What you should do:
In the entries below, tally the lines that contain the string "onClick", then state that number alone.
□ □ □ □ □ □ □
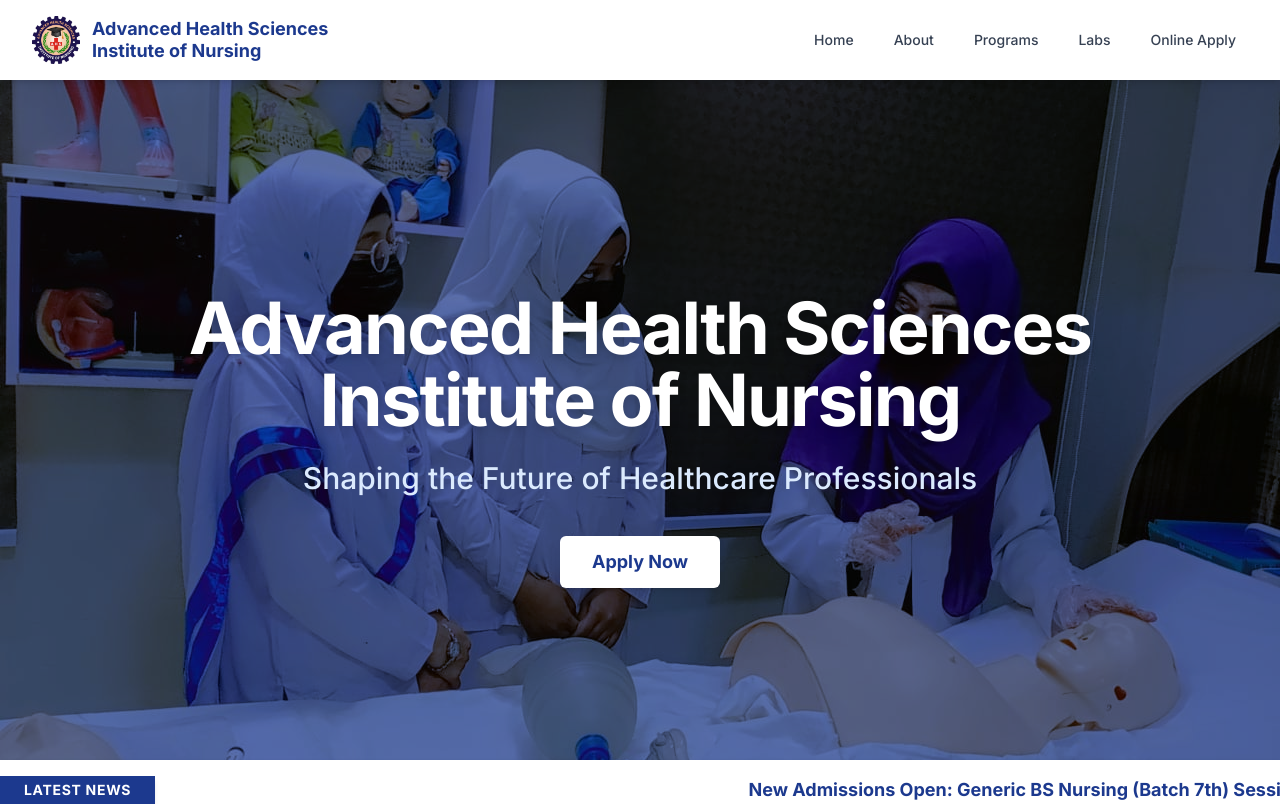
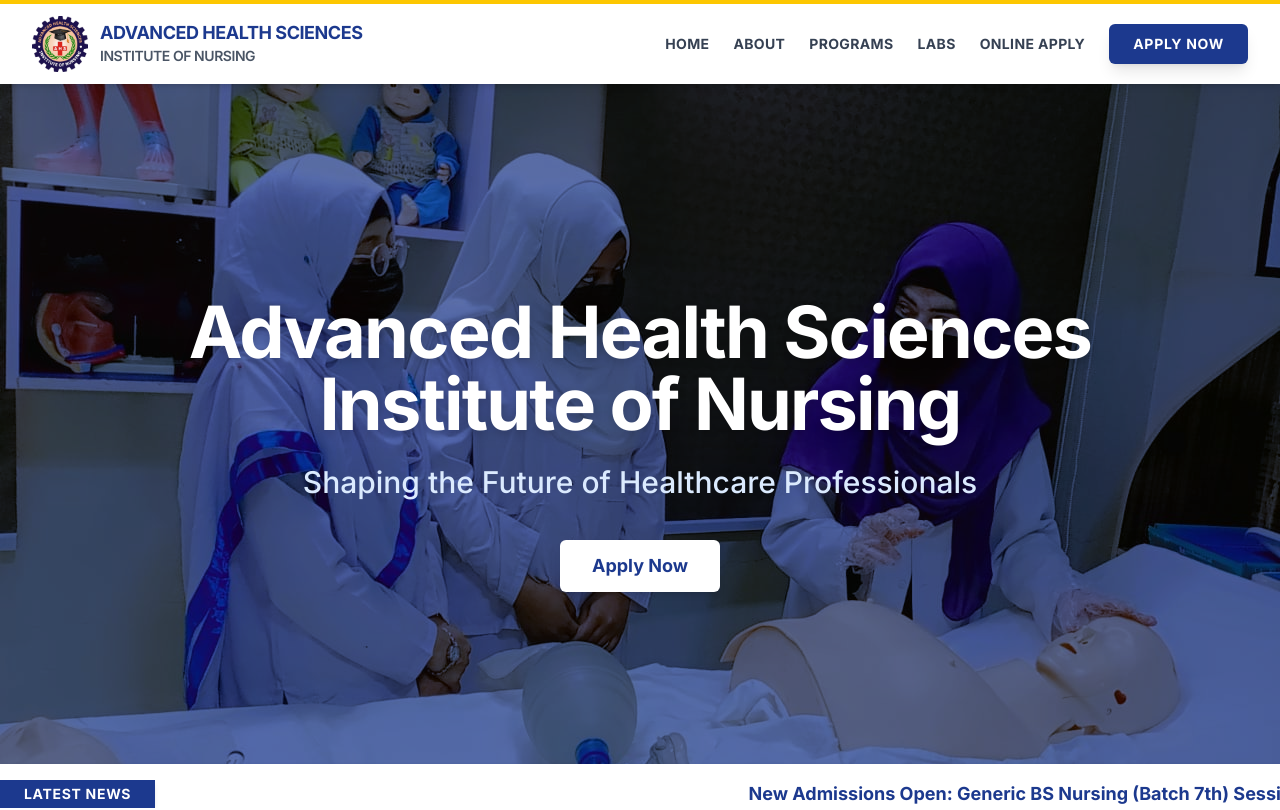
Before and after one commit to AHSANKHAN1999/ahsion-website, a Next.js app: page / in a window 1280 px wide. Shown: the top 810 px of the page. Built offline with nearby package versions, Linux system fonts and the light colour scheme.

Commit message:
Update navbar to university style with yellow accents

```diff
--- a/src/components/Navbar.js
+++ b/src/components/Navbar.js
@@ -11,14 +11,15 @@ export default function Navbar() {
   const [openDropdown, setOpenDropdown] = useState(null);
 
   return (
-    <nav className="bg-white shadow-md sticky top-0 z-50 font-sans">
+    // Added border-t-4 border-yellow-400 to match Footer theme
+    <nav className="bg-white shadow-md sticky top-0 z-50 font-sans border-t-4 border-yellow-400">
       <div className="max-w-7xl mx-auto px-4 sm:px-6 lg:px-8">
         <div className="flex justify-between items-center h-20">
 
           {/* --- 1. LEFT SIDE: LOGO & NAME --- */}
           <div className="flex-shrink-0 flex items-center">
-            <Link href="/" className="flex items-center gap-3">
-              <div className="relative w-12 h-12 flex-shrink-0">
+            <Link href="/" className="flex items-center gap-3 group">
+              <div className="relative w-14 h-14 flex-shrink-0">
                 <Image
                   src="/images/logo.jpg"
                   alt="AHSION Logo"
@@ -27,15 +28,14 @@ export default function Navbar() {
                 />
               </div>
 
-              {/* --- NAME LOGIC CHANGED HERE --- */}
               <div className="flex flex-col">
-                {/* Desktop Name (Full) - Sirf Laptop par dikhega */}
-                <span className="hidden lg:block font-bold text-lg text-blue-900 leading-tight">
+                {/* Desktop Name */}
+                <span className="hidden lg:block font-bold text-lg text-blue-900 leading-tight uppercase tracking-tight group-hover:text-blue-700 transition">
                   Advanced Health Sciences <br />
-                  Institute of Nursing
+                  <span className="text-sm font-semibold text-gray-600 group-hover:text-yellow-600 transition">Institute of Nursing</span>
                 </span>
 
-                {/* Mobile Name (Short) - Sirf Mobile par dikhega */}
+                {/* Mobile Name */}
                 <span className="block lg:hidden font-bold text-sm text-blue-900 leading-tight max-w-[200px]">
                   AHS Institute of Nursing
                 </span>
@@ -45,7 +45,7 @@ export default function Navbar() {
           </div>
 
           {/* --- 2. MIDDLE: DESKTOP MENU --- */}
-          <div className="hidden lg:flex items-center h-full gap-4">
+          <div className="hidden lg:flex items-center h-full gap-6">
             {siteData.navigation.map((item) => (
               <div
                 key={item.label}
@@ -55,20 +55,22 @@ export default function Navbar() {
               >
                 <Link
                   href={item.link}
-                  className="text-gray-700 hover:text-blue-900 px-3 py-2 rounded-md text-sm font-medium transition-colors"
+                  className="text-gray-700 hover:text-blue-900 font-bold text-sm uppercase tracking-wide transition-colors relative group py-2"
                 >
                   {item.label}
+                  {/* Hover Underline Effect */}
+                  <span className="absolute bottom-0 left-0 w-0 h-0.5 bg-yellow-400 transition-all duration-300 group-hover:w-full"></span>
                 </Link>
 
                 {/* Desktop Dropdown */}
                 {item.sub_navigation && isAboutHovered && (
-                  <div className="absolute top-full left-0 mt-0 w-48 rounded-md shadow-lg bg-white ring-1 ring-black ring-opacity-5 focus:outline-none">
-                    <div className="py-1">
+                  <div className="absolute top-full left-0 mt-0 w-56 rounded-b-lg shadow-xl bg-white border-t-2 border-yellow-400 animate-fadeIn">
+                    <div className="py-2">
                       {item.sub_navigation.map((subItem) => (
                         <Link
                           key={subItem.label}
                           href={subItem.link}
-                          className="block px-4 py-2 text-sm text-gray-700 hover:bg-gray-100"
+                          className="block px-4 py-3 text-sm text-gray-700 hover:bg-blue-50 hover:text-blue-900 transition-colors border-b border-gray-50 last:border-0"
                           onClick={() => setIsAboutHovered(false)}
                         >
                           {subItem.label}
@@ -79,15 +81,23 @@ export default function Navbar() {
                 )}
               </div>
             ))}
+
+            {/* Apply Now Button (Professional Style) */}
+            <Link
+                href="/admissions"
+                className="bg-blue-900 text-white px-6 py-2.5 rounded-md text-sm font-bold uppercase tracking-wider hover:bg-yellow-400 hover:text-blue-900 transition-all duration-300 shadow-lg transform hover:-translate-y-0.5"
+            >
+                Apply Now
+            </Link>
           </div>
 
           {/* --- 3. RIGHT SIDE: MOBILE MENU BUTTON --- */}
           <div className="flex items-center lg:hidden">
             <button
               onClick={() => setIsOpen(!isOpen)}
-              className="text-blue-900 hover:text-blue-700 focus:outline-none p-2"
+              className="text-blue-900 hover:text-yellow-600 focus:outline-none p-2 transition"
             >
-              {isOpen ? <X size={30} /> : <Menu size={30} />}
+              {isOpen ? <X size={32} /> : <Menu size={32} />}
             </button>
           </div>
         </div>
@@ -95,23 +105,23 @@ export default function Navbar() {
 
       {/* --- 4. MOBILE MENU LIST --- */}
       {isOpen && (
-        <div className="lg:hidden bg-white shadow-lg border-t absolute top-20 left-0 w-full z-40">
-          <div className="px-4 pt-2 pb-6 space-y-1 bg-white">
+        <div className="lg:hidden bg-white shadow-2xl border-t border-gray-100 absolute top-20 left-0 w-full z-40 h-screen overflow-y-auto pb-20">
+          <div className="px-4 pt-4 pb-6 space-y-2 bg-white">
             {siteData.navigation.map((item) => (
-              <div key={item.label}>
+              <div key={item.label} className="border-b border-gray-50 last:border-0 pb-1">
                 {item.sub_navigation ? (
                   <button
                     onClick={() => setOpenDropdown(openDropdown === item.label ? null : item.label)}
-                    className="w-full text-left text-gray-700 hover:text-blue-900 hover:bg-gray-50 px-3 py-3 rounded-md text-base font-medium flex justify-between items-center"
+                    className="w-full text-left text-gray-800 hover:text-blue-900 px-2 py-4 rounded-md text-base font-bold flex justify-between items-center"
                   >
                     {item.label}
-                    <span>{openDropdown === item.label ? '▲' : '▼'}</span>
+                    <span className={`transition-transform duration-200 ${openDropdown === item.label ? 'rotate-180' : ''}`}>▼</span>
                   </button>
                 ) : (
                   <Link
                     href={item.link}
                     onClick={() => setIsOpen(false)}
-                    className="block text-gray-700 hover:text-blue-900 hover:bg-gray-50 px-3 py-3 rounded-md text-base font-medium"
+                    className="block text-gray-800 hover:text-blue-900 hover:bg-blue-50 px-2 py-4 rounded-md text-base font-bold"
                   >
                     {item.label}
                   </Link>
@@ -119,15 +129,15 @@ export default function Navbar() {
 
                 {/* Mobile Dropdown Items */}
                 {item.sub_navigation && openDropdown === item.label && (
-                  <div className="pl-6 pt-1 pb-1 border-l-2 border-gray-100 ml-3 bg-gray-50">
+                  <div className="pl-4 pt-1 pb-2 bg-gray-50 rounded-lg mb-2">
                     {item.sub_navigation.map((subItem) => (
                       <Link
                         key={subItem.label}
                         href={subItem.link}
                         onClick={() => setIsOpen(false)}
-                        className="block py-2 text-sm text-gray-600 hover:text-blue-900"
+                        className="block py-3 px-2 text-sm text-gray-600 hover:text-blue-900 font-medium"
                       >
-                        {subItem.label}
+                        › {subItem.label}
                       </Link>
                     ))}
                   </div>
@@ -135,13 +145,13 @@ export default function Navbar() {
               </div>
             ))}
 
-            <div className="pt-4 pb-2">
+            <div className="pt-6 pb-4">
                 <Link
                 href="/admissions"
                 onClick={() => setIsOpen(false)}
-                className="block bg-blue-900 text-white text-center px-3 py-3 rounded-md text-base font-bold hover:bg-blue-800 shadow-sm"
+                className="block w-full bg-blue-900 text-white text-center px-4 py-4 rounded-lg text-lg font-bold uppercase tracking-wider hover:bg-yellow-400 hover:text-blue-900 transition-all shadow-md"
                 >
-                Apply Now
+                Apply Online
                 </Link>
             </div>
           </div>
```
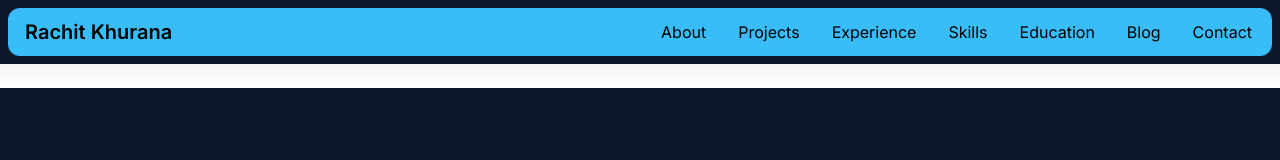
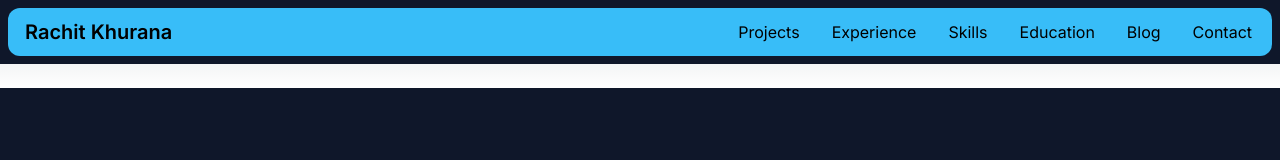
Before and after one commit to notnotrachit/notnotrachit.github.io, a Next.js app: page /projects in a window 1280 px wide. Shown: the top 160 px of the page. Built offline with nearby package versions, Linux system fonts and the light colour scheme.

Commit message:
removed about link from navbar

```diff
--- a/app/layout.js
+++ b/app/layout.js
@@ -25,9 +25,6 @@ export default function RootLayout({ children }) {
             </div>
             <div className="flex lg:flex-none">
               <ul className="menu menu-horizontal px-1 justify-center">
-                <li>
-                  <a>About</a>
-                </li>
                 <li>
                   <Link href="/projects">Projects</Link>
                 </li>
```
□ □ □ □ □ □ □
Result of the exercise:
6